> [Aim of the exercise]
Below are the records; restate word for word the lines from the first through the one containing "Before and after one commit to lukasjoc/fishies, a", and only those.

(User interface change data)
● ● ● ●

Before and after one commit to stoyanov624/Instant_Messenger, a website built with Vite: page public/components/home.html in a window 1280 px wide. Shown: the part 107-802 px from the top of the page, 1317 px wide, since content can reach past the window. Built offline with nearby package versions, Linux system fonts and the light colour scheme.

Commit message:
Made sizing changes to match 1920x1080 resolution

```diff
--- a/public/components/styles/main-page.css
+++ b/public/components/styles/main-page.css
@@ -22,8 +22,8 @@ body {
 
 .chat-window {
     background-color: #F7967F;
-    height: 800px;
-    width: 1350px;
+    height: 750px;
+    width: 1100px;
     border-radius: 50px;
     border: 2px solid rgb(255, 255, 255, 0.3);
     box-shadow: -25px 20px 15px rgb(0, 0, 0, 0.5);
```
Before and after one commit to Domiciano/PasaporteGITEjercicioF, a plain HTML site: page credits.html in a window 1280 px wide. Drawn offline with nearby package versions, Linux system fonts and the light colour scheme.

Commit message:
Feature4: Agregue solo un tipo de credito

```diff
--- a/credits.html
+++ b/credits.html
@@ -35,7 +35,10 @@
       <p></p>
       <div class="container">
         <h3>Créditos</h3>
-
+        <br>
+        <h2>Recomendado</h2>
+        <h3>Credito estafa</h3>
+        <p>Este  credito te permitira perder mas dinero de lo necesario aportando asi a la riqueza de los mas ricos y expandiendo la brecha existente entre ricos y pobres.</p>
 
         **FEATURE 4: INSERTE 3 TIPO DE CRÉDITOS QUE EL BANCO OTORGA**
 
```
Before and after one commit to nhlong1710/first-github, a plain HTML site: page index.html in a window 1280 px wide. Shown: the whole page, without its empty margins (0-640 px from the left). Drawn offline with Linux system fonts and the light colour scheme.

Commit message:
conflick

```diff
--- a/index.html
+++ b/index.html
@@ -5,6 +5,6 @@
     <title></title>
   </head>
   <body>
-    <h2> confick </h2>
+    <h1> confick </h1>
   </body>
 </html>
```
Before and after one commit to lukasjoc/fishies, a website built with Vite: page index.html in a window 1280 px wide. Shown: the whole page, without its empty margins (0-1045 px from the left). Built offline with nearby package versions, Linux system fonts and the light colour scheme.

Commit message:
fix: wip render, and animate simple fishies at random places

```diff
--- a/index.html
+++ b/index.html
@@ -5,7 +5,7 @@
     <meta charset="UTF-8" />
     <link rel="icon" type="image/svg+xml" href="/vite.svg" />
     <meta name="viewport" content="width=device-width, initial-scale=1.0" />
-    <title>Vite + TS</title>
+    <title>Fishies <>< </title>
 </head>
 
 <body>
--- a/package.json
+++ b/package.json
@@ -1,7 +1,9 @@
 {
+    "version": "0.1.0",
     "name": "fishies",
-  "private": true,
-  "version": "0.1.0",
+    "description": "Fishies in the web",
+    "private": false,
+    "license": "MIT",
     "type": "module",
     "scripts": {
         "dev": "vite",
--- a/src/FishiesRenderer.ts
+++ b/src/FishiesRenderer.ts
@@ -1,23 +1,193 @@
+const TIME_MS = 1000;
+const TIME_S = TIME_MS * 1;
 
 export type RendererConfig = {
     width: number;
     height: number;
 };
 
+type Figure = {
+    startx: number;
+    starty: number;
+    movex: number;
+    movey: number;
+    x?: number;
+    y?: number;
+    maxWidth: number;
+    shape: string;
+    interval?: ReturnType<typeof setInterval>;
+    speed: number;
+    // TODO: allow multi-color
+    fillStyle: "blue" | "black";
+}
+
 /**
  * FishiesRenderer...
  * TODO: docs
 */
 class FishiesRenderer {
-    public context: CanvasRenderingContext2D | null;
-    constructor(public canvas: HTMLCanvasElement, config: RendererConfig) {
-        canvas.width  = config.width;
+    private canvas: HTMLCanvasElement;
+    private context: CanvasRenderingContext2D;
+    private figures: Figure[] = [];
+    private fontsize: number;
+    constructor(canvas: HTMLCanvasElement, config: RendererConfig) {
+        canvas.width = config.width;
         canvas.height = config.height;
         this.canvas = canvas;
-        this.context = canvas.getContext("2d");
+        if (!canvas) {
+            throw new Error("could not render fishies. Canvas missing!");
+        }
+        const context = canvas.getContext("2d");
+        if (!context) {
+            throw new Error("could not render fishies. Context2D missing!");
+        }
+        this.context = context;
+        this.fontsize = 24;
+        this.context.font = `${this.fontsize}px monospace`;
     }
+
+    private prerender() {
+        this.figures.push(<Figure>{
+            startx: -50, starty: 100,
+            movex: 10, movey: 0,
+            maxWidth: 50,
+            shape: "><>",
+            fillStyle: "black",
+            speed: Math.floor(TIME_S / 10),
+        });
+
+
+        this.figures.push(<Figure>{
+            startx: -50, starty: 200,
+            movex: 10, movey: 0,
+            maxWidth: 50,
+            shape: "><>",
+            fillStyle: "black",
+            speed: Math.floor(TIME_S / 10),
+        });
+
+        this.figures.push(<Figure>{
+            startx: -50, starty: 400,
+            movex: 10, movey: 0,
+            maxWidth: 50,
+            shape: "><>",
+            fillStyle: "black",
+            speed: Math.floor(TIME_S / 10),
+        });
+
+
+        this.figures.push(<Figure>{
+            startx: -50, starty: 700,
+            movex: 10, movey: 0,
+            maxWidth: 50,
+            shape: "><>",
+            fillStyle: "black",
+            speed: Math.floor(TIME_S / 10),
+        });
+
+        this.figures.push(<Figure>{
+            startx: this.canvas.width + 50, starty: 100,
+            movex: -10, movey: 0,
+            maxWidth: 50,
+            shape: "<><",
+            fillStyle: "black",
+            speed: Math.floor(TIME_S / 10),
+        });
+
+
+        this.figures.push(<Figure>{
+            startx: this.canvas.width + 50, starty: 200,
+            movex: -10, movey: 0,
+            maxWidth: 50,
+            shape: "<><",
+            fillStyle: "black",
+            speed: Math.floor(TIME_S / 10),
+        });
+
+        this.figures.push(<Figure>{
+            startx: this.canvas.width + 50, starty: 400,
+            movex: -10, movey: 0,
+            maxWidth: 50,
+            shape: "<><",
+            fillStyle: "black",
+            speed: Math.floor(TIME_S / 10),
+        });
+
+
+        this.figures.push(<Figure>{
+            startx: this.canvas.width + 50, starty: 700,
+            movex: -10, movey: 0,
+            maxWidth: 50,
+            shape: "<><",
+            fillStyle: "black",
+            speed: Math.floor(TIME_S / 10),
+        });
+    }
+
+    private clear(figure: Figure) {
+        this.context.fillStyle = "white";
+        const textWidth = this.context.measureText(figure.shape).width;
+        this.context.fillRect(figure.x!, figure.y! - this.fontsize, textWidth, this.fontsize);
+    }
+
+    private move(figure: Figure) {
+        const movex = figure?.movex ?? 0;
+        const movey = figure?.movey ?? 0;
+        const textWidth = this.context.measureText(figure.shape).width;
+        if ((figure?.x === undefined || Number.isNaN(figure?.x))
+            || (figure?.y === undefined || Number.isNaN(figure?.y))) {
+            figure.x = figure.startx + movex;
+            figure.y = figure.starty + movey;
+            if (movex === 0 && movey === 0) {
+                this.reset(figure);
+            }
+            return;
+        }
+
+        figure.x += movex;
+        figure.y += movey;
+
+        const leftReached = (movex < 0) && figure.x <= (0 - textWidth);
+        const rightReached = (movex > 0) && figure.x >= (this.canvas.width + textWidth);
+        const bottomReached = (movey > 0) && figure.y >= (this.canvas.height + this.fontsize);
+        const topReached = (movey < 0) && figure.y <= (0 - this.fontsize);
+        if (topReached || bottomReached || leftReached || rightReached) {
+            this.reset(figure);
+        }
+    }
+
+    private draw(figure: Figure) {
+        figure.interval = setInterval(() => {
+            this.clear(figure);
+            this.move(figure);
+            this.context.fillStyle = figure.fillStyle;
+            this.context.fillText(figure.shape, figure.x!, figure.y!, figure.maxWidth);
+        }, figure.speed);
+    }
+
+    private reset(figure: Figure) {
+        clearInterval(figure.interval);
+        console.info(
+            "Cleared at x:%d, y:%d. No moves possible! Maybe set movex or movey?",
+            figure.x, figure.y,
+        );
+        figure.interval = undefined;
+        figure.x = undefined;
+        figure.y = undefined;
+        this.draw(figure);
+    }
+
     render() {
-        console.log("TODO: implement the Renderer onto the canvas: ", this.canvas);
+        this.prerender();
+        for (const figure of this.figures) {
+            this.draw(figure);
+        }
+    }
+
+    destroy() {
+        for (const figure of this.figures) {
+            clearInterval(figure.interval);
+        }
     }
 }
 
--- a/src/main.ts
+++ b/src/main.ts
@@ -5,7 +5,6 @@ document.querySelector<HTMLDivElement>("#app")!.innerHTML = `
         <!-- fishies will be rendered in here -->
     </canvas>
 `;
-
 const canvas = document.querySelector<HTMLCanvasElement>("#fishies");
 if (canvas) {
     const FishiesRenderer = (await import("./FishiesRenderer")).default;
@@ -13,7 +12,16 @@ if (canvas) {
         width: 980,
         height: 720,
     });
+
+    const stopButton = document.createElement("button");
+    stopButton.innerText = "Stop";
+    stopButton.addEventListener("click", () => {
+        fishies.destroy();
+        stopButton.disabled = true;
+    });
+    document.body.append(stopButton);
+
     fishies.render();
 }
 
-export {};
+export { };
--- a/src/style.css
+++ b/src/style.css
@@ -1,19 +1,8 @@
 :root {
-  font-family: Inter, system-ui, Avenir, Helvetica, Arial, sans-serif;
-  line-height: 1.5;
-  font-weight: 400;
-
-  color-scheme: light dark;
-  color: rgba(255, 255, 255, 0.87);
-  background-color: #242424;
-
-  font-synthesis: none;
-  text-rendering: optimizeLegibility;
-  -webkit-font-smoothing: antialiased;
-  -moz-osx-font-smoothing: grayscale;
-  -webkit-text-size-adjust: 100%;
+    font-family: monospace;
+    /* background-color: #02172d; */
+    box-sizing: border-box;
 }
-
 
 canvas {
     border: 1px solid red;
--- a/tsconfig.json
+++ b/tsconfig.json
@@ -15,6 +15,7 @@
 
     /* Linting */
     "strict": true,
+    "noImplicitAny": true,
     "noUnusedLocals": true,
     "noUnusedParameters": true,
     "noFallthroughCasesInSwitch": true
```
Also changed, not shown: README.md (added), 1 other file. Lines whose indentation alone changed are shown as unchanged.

● ● ● ●

> [Problem solution]
Before and after one commit to stoyanov624/Instant_Messenger, a website built with Vite: page public/components/home.html in a window 1280 px wide. Shown: the part 107-802 px from the top of the page, 1317 px wide, since content can reach past the window. Built offline with nearby package versions, Linux system fonts and the light colour scheme.

Commit message:
Made sizing changes to match 1920x1080 resolution

```diff
--- a/public/components/styles/main-page.css
+++ b/public/components/styles/main-page.css
@@ -22,8 +22,8 @@ body {
 
 .chat-window {
     background-color: #F7967F;
-    height: 800px;
-    width: 1350px;
+    height: 750px;
+    width: 1100px;
     border-radius: 50px;
     border: 2px solid rgb(255, 255, 255, 0.3);
     box-shadow: -25px 20px 15px rgb(0, 0, 0, 0.5);
```
Before and after one commit to Domiciano/PasaporteGITEjercicioF, a plain HTML site: page credits.html in a window 1280 px wide. Drawn offline with nearby package versions, Linux system fonts and the light colour scheme.

Commit message:
Feature4: Agregue solo un tipo de credito

```diff
--- a/credits.html
+++ b/credits.html
@@ -35,7 +35,10 @@
       <p></p>
       <div class="container">
         <h3>Créditos</h3>
-
+        <br>
+        <h2>Recomendado</h2>
+        <h3>Credito estafa</h3>
+        <p>Este  credito te permitira perder mas dinero de lo necesario aportando asi a la riqueza de los mas ricos y expandiendo la brecha existente entre ricos y pobres.</p>
 
         **FEATURE 4: INSERTE 3 TIPO DE CRÉDITOS QUE EL BANCO OTORGA**
 
```
Before and after one commit to nhlong1710/first-github, a plain HTML site: page index.html in a window 1280 px wide. Shown: the whole page, without its empty margins (0-640 px from the left). Drawn offline with Linux system fonts and the light colour scheme.

Commit message:
conflick

```diff
--- a/index.html
+++ b/index.html
@@ -5,6 +5,6 @@
     <title></title>
   </head>
   <body>
-    <h2> confick </h2>
+    <h1> confick </h1>
   </body>
 </html>
```
Before and after one commit to lukasjoc/fishies, a website built with Vite: page index.html in a window 1280 px wide. Shown: the whole page, without its empty margins (0-1045 px from the left). Built offline with nearby package versions, Linux system fonts and the light colour scheme.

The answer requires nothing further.